The literal translation of the rule ‘nemo dat quad non habet’ is that no one can give what he has not.
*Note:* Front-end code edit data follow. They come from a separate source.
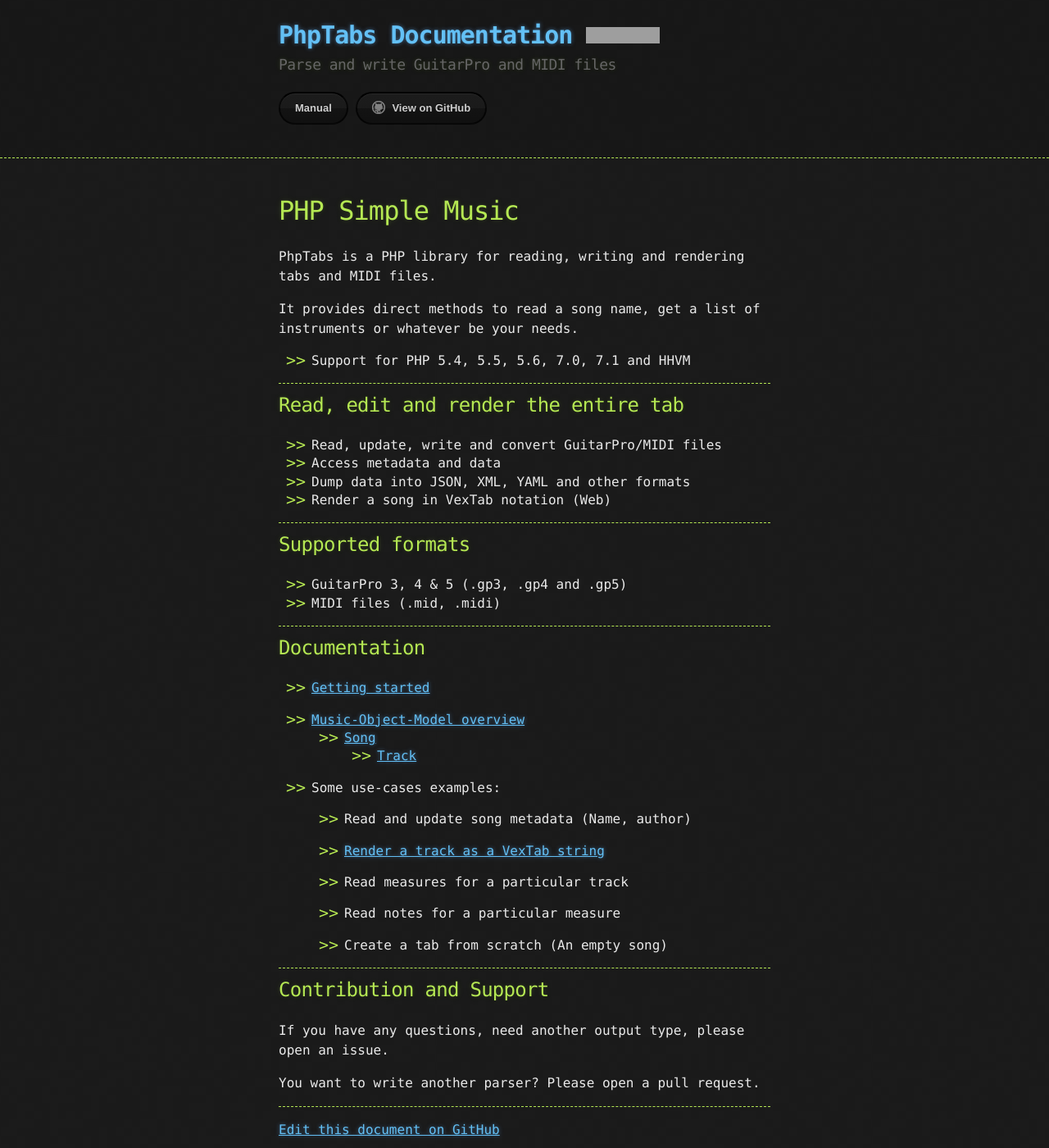
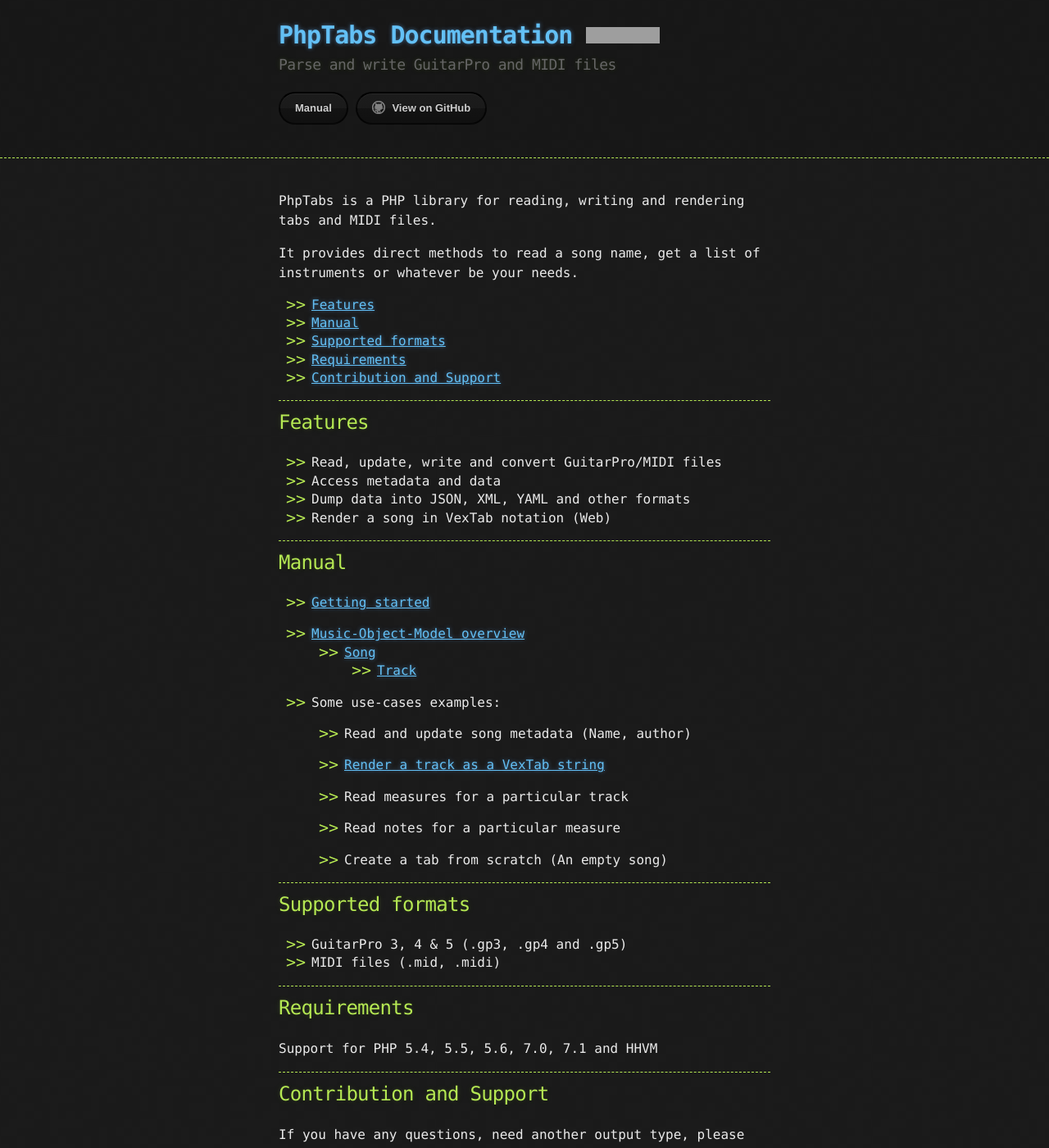
Before and after one commit to stdtabs/stdtabs.github.io, a Jekyll site: the page built from index.md, in a window 1280 px wide and 1400 px high. Shown: the whole window at 82% size. Built offline with Jekyll 4.4.1, drawn with Linux system fonts in a browser that asks for light colours; nearby versions of some CDN libraries; our own code applies the rules of GitHub Pages for plain Markdown files; grey boxes are pictures that could not be loaded.

Commit message:
Update manual link

```diff
--- a/_includes/footer.html
+++ b/_includes/footer.html
@@ -2,7 +2,7 @@
   <footer class="container">
 
     <p>
-      <a href="/#documentation">Manual</a>
+      <a href="/#manual">Manual</a>
 
       <a href="https://packagist.org/packages/stdtabs/phptabs" rel="nofollow"><img src="https://poser.pugx.org/stdtabs/phptabs/license.svg" alt="License"></a>
     </p>
--- a/_layouts/default.html
+++ b/_layouts/default.html
@@ -17,7 +17,7 @@
         <h2>{{ site.description }}</h2>
 
         <section id="downloads">
-          <a href="/#documentation" class="btn">Manual</a>
+          <a href="/#manual" class="btn">Manual</a>
           <a href="{{ site.github_repository_url }}" class="btn btn-github"><span class="icon"></span>View on GitHub</a>
         </section>
       </div>
--- a/index.md
+++ b/index.md
@@ -3,17 +3,19 @@
 excerpt: Read, write and render music scores, GuitarPro tabs and MIDI files.
 ---
 
-# PHP Simple Music
-
 PhpTabs is a PHP library for reading, writing and rendering tabs and MIDI files.
 
 It provides direct methods to read a song name, get a list of instruments or whatever be your needs.
 
-- Support for PHP 5.4, 5.5, 5.6, 7.0, 7.1 and HHVM
+- [Features](#features)
+- [Manual](#manual)
+- [Supported formats](#supportedformats)
+- [Requirements](#requirements)
+- [Contribution and Support](#contributionandsupport)
 
 ------------------------------------------------------------------------
 
-## Read, edit and render the entire tab
+## Features
 
 - Read, update, write and convert GuitarPro/MIDI files
 - Access metadata and data
@@ -22,14 +24,7 @@
 
 ------------------------------------------------------------------------
 
-## Supported formats
-
-- GuitarPro 3, 4 & 5 (.gp3, .gp4 and .gp5)
-- MIDI files (.mid, .midi)
-
-------------------------------------------------------------------------
-
-## Documentation
+## Manual
 
 - [Getting started](/getting-started.html)
 
@@ -51,6 +46,19 @@
 
 ------------------------------------------------------------------------
 
+## Supported formats
+
+- GuitarPro 3, 4 & 5 (.gp3, .gp4 and .gp5)
+- MIDI files (.mid, .midi)
+
+------------------------------------------------------------------------
+
+## Requirements
+
+Support for PHP 5.4, 5.5, 5.6, 7.0, 7.1 and HHVM
+
+------------------------------------------------------------------------
+
 ## Contribution and Support
 
 If you have any questions, need another output type, please open an issue.
```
However, there are exceptions to this rule.
Discuss the exceptions to the nemo dat rule
Exceptions to the nemo dat rule:
- Sale under voidable title/sale under statutory power: When the seller of the goods has a voidable title to them, but his title has not been avoided at the time of the sale, the buyer acquires a good title.
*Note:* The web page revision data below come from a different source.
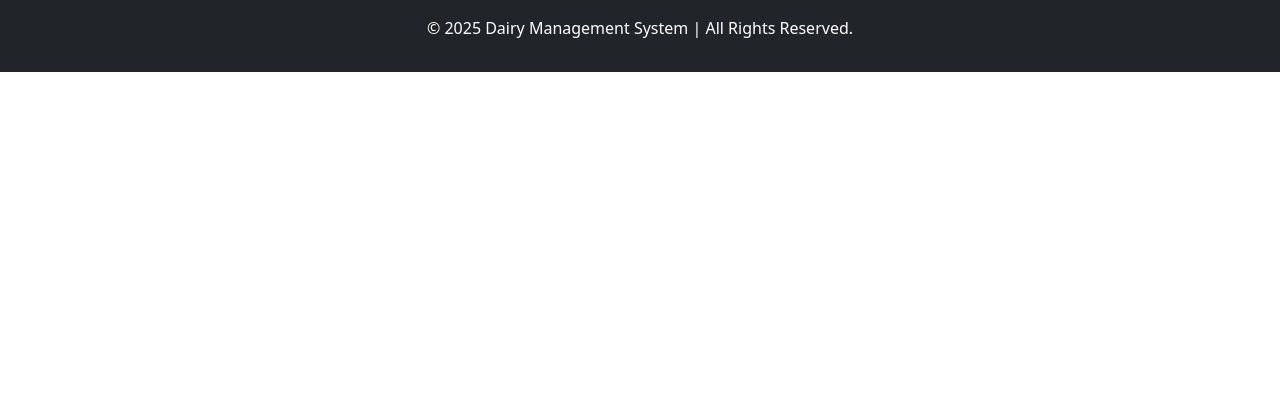
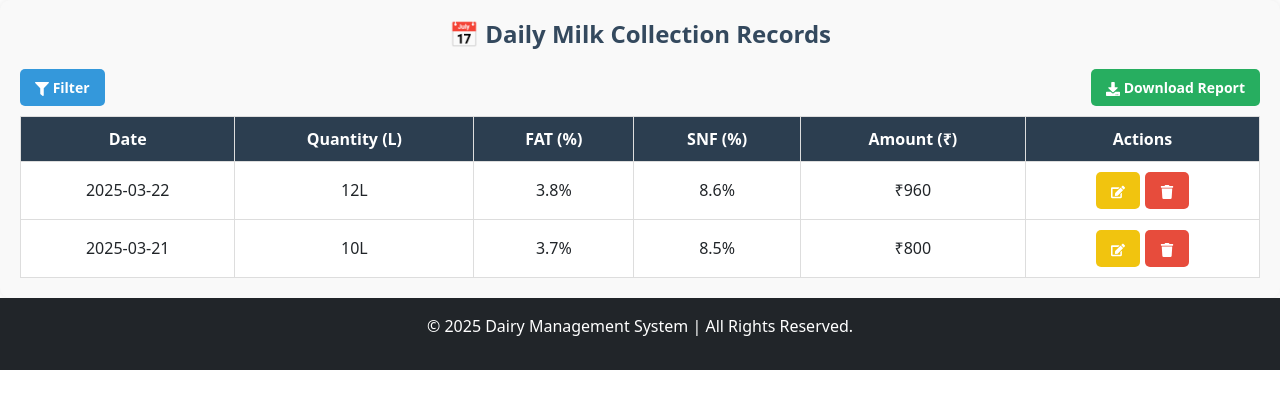
Before and after one commit to Shelke06/DairyManagement, a React (Vite) app: page /milk-collection in a window 1280 px wide. Shown: the top 408 px of the page. Built offline with nearby package versions, Linux system fonts and the light colour scheme.

Commit message:
Update files

```diff
--- a/src/App.jsx
+++ b/src/App.jsx
@@ -10,6 +10,7 @@ import './styles/Home.css';
 import FarmerSetup from "./pages/FarmerSetup";
 import FarmerDashboard from "./pages/FarmerDashboard";
 import { AuthProvider } from "./context/AuthContext"; // Import AuthContext
+import MilkCollection from "./pages/MilkCollection";
 
 function App() {
   useEffect(() => {
@@ -38,6 +39,7 @@ function App() {
           <Route path="/register" element={<FarmerRegister />} />
           <Route path="/farmer-setup" element={<FarmerSetup />} />
           <Route path="/farmer-dashboard" element={<FarmerDashboard />} />
+          <Route path="/milk-collection" element={<MilkCollection />} />
         </Routes>
         <Footer />
       </Router>
--- a/src/context/AuthContext.js
+++ /dev/null
@@ -1,28 +0,0 @@
-import { createContext, useState, useEffect } from "react";
-
-export const AuthContext = createContext();
-
-export const AuthProvider = ({ children }) => {
-  const [user, setUser] = useState(null);
-
-  useEffect(() => {
-    const storedUser = JSON.parse(localStorage.getItem("farmerUser"));
-    if (storedUser) setUser(storedUser);
-  }, []);
-
-  const login = (userData) => {
-    setUser(userData);
-    localStorage.setItem("farmerUser", JSON.stringify(userData));
-  };
-
-  const logout = () => {
-    setUser(null);
-    localStorage.removeItem("farmerUser");
-  };
-
-  return (
-    <AuthContext.Provider value={{ user, login, logout }}>
-      {children}
-    </AuthContext.Provider>
-  );
-};
--- /dev/null
+++ b/src/pages/MilkCollection.jsx
@@ -0,0 +1,57 @@
+import React, { useState } from "react";
+import "../styles/MilkCollection.css";
+import { FaEdit, FaTrash, FaDownload, FaFilter } from "react-icons/fa";
+
+const MilkCollection = () => {
+  const [records, setRecords] = useState([
+    { id: 1, date: "2025-03-22", quantity: 12, fat: 3.8, snf: 8.6, amount: 960 },
+    { id: 2, date: "2025-03-21", quantity: 10, fat: 3.7, snf: 8.5, amount: 800 },
+  ]);
+
+  const handleDelete = (id) => {
+    setRecords(records.filter(record => record.id !== id));
+  };
+
+  return (
+    <div className="milk-collection-container">
+      <h2>📅 Daily Milk Collection Records</h2>
+
+      {/* Filter & Download */}
+      <div className="controls">
+        <button className="filter-btn"><FaFilter /> Filter</button>
+        <button className="download-btn"><FaDownload /> Download Report</button>
+      </div>
+
+      {/* Table */}
+      <table>
+        <thead>
+          <tr>
+            <th>Date</th>
+            <th>Quantity (L)</th>
+            <th>FAT (%)</th>
+            <th>SNF (%)</th>
+            <th>Amount (₹)</th>
+            <th>Actions</th>
+          </tr>
+        </thead>
+        <tbody>
+          {records.map((record) => (
+            <tr key={record.id}>
+              <td>{record.date}</td>
+              <td>{record.quantity}L</td>
+              <td>{record.fat}%</td>
+              <td>{record.snf}%</td>
+              <td>₹{record.amount}</td>
+              <td>
+                <button className="edit-btn"><FaEdit /></button>
+                <button className="delete-btn" onClick={() => handleDelete(record.id)}><FaTrash /></button>
+              </td>
+            </tr>
+          ))}
+        </tbody>
+      </table>
+    </div>
+  );
+};
+
+export default MilkCollection;
--- a/src/styles/FarmerDashboard.css
+++ b/src/styles/FarmerDashboard.css
@@ -8,7 +8,7 @@
     display: none;
   }
   /* Sidebar */
-  .sidebar {
+  .sidebar {''
     width: 250px;
     background: #2c3e50;
     color: white;
--- /dev/null
+++ b/src/styles/Milkcollection.css
@@ -0,0 +1,62 @@
+.milk-collection-container {
+    padding: 20px;
+    background: #f9f9f9;
+    border-radius: 10px;
+    box-shadow: 0 0 10px rgba(0, 0, 0, 0.1);
+  }
+
+  h2 {
+    text-align: center;
+    color: #34495e;
+  }
+
+  .controls {
+    display: flex;
+    justify-content: space-between;
+    margin-bottom: 10px;
+  }
+
+  button {
+    padding: 8px 15px;
+    border: none;
+    border-radius: 5px;
+    cursor: pointer;
+    font-size: 14px;
+  }
+
+  .filter-btn {
+    background: #3498db;
+    color: white;
+  }
+
+  .download-btn {
+    background: #27ae60;
+    color: white;
+  }
+
+  table {
+    width: 100%;
+    border-collapse: collapse;
+    background: white;
+  }
+
+  th, td {
+    border: 1px solid #ddd;
+    padding: 10px;
+    text-align: center;
+  }
+
+  th {
+    background: #2c3e50;
+    color: white;
+  }
+
+  .edit-btn {
+    background: #f1c40f;
+    margin-right: 5px;
+  }
+
+  .delete-btn {
+    background: #e74c3c;
+    color: white;
+  }
```
Also changed, not shown: src/components/FarmerDashboard.jsx (deleted, +0 -18 lines), src/components/FarmerRegister.jsx (deleted, +0 -33 lines), src/components/FarmerSetup.jsx (deleted, +0 -27 lines), src/pages/Register.jsx (deleted, +0 -76 lines).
- Sale by a mercantile agent/factor: A mercantile agent, acting in the ordinary course of business, can give a good title to the purchaser of goods provided the purchaser receives them in good faith and without notice of any lien.
- Sale by buyer in possession: Where a. buyer, having bought or agreed to buy goods, obtains possession or title of the goods with the consent of the seller.
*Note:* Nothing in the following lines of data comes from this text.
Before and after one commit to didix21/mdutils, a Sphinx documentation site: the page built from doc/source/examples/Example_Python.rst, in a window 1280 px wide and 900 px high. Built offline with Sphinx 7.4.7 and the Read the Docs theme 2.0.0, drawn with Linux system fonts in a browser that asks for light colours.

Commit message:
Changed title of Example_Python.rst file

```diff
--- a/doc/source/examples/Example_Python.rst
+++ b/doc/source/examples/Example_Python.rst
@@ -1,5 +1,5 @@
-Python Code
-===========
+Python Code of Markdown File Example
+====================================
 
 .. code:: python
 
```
- Resale by seller in possession: Where a seller, after having sold the goods, continues to be in possession of the goods, or a document of title to the goods, and again sells them or pledges the same.
- Title by estoppel: In a contract of sale, estoppel may arise where the owner by an act or omission leads the buyer to believe that the seller has the right to sell.